* _Provided material_
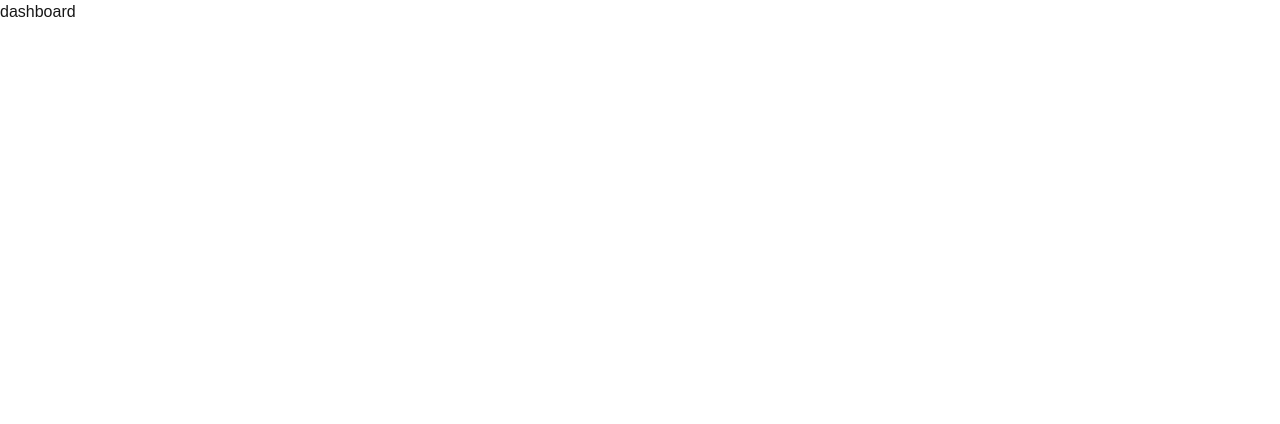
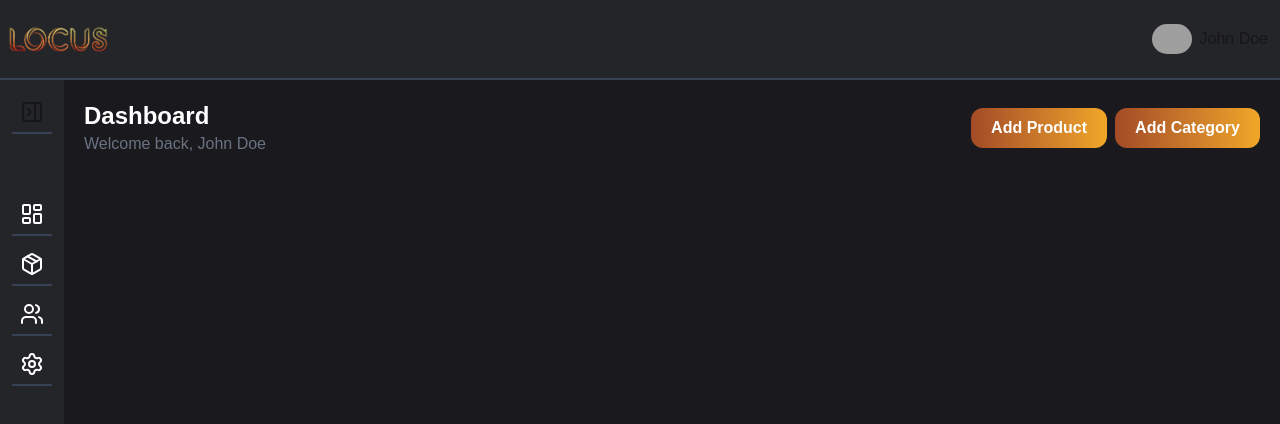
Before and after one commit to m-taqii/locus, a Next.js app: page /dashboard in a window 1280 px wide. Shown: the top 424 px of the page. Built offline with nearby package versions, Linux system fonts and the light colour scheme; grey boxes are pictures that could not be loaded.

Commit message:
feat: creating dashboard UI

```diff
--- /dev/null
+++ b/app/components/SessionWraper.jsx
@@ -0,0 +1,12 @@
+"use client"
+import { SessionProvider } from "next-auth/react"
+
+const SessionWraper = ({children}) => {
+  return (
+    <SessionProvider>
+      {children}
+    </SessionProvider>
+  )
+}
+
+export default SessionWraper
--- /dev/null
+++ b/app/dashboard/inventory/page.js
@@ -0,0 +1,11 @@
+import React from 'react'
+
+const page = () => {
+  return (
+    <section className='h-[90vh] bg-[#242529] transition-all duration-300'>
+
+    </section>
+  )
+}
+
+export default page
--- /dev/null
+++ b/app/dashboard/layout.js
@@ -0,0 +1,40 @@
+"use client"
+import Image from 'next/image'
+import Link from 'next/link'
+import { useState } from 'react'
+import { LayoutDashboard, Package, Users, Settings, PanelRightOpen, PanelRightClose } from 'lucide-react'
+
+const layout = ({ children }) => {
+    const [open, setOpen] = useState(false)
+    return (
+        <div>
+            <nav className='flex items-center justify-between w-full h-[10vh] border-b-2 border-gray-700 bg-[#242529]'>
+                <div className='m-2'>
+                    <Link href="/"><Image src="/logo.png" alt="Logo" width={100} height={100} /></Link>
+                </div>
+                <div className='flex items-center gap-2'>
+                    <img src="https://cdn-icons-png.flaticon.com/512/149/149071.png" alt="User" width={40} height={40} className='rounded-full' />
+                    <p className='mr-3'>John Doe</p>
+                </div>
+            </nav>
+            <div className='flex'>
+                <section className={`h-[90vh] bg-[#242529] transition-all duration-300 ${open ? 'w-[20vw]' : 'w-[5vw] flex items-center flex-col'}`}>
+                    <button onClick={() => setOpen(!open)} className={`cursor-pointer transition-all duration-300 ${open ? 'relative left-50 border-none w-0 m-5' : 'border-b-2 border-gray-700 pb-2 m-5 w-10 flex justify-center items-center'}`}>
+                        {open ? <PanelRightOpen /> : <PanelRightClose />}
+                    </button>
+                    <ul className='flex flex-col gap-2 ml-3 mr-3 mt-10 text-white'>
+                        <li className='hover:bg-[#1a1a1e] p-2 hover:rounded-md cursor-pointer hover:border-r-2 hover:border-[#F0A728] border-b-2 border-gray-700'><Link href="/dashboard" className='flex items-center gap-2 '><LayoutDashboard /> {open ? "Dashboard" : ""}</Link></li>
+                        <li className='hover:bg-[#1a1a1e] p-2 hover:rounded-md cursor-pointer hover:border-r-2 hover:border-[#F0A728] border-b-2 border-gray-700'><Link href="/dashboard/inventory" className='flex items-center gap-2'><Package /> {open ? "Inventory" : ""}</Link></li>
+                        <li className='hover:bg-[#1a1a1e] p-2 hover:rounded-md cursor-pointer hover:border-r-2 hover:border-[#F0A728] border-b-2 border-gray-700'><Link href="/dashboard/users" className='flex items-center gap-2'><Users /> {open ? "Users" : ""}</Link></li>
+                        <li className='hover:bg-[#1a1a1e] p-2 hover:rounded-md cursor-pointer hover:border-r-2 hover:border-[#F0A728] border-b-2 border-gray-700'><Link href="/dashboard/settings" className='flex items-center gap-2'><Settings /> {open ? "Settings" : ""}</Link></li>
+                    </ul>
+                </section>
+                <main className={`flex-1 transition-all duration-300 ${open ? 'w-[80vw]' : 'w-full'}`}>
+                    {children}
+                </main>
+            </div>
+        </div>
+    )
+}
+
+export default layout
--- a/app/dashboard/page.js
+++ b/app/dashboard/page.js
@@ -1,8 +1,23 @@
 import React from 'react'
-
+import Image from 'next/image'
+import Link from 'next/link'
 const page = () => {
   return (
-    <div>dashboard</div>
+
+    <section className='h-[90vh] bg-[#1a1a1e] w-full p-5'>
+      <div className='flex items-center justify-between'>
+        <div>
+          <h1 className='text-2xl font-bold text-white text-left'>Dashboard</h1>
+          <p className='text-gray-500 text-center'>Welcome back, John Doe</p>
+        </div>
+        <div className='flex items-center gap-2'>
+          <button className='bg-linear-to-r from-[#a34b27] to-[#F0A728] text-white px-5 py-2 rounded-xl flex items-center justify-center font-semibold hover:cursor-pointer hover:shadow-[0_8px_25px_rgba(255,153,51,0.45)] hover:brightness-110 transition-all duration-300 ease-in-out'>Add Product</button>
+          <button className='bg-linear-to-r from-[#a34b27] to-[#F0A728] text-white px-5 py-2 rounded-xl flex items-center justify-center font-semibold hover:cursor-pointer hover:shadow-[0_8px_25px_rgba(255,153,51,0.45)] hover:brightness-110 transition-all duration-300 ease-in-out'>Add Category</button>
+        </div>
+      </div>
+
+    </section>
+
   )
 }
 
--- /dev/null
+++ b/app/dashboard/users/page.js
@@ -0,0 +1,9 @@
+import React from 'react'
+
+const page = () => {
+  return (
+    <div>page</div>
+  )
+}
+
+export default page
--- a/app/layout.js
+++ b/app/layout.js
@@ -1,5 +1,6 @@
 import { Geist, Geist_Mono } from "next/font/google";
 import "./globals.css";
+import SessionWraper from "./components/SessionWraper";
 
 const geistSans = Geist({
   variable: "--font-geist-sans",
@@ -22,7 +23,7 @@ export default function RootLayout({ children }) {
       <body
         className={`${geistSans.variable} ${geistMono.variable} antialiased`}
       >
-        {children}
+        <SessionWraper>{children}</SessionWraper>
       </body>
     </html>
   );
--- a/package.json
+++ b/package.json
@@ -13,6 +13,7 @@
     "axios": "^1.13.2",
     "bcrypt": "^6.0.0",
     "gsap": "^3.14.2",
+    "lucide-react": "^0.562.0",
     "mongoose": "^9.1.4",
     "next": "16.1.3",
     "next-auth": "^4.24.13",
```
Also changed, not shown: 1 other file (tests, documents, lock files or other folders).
==
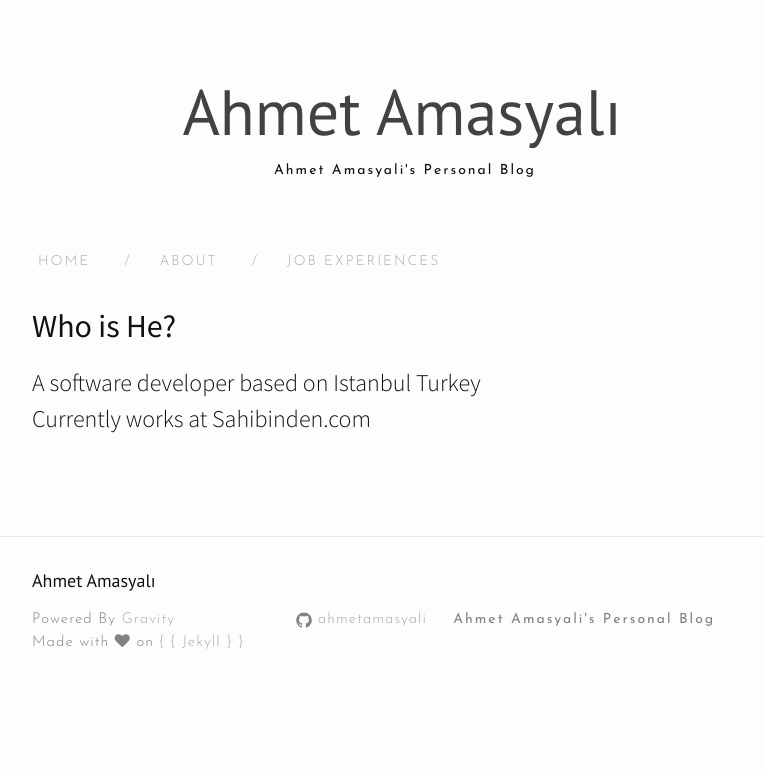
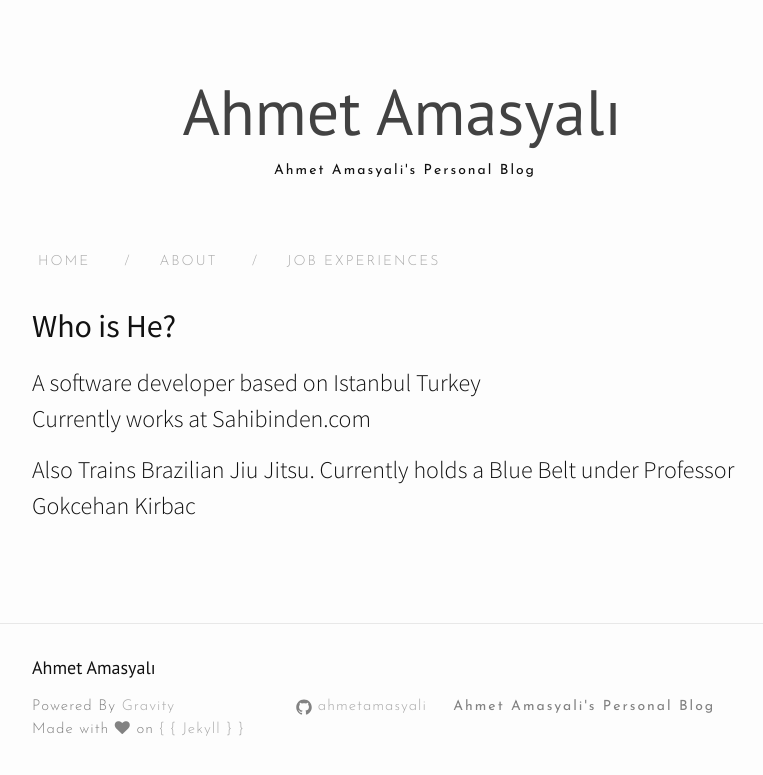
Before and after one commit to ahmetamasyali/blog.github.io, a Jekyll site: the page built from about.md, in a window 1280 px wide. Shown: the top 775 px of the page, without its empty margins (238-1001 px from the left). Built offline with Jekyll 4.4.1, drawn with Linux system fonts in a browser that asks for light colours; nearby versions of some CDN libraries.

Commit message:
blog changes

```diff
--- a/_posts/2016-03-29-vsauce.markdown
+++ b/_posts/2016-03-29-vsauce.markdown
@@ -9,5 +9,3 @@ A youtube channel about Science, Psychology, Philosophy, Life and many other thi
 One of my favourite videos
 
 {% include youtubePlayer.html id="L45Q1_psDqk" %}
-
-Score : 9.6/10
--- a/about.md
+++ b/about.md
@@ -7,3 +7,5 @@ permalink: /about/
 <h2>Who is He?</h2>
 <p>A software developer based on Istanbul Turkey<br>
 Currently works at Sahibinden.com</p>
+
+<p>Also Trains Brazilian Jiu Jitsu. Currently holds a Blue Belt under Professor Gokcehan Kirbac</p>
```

* _Task to carry out_
In the listing, find each line with the string "light" and copy it.

* _Task output_
Before and after one commit to m-taqii/locus, a Next.js app: page /dashboard in a window 1280 px wide. Shown: the top 424 px of the page. Built offline with nearby package versions, Linux system fonts and the light colour scheme; grey boxes are pictures that could not be loaded.
Before and after one commit to ahmetamasyali/blog.github.io, a Jekyll site: the page built from about.md, in a window 1280 px wide. Shown: the top 775 px of the page, without its empty margins (238-1001 px from the left). Built offline with Jekyll 4.4.1, drawn with Linux system fonts in a browser that asks for light colours; nearby versions of some CDN libraries.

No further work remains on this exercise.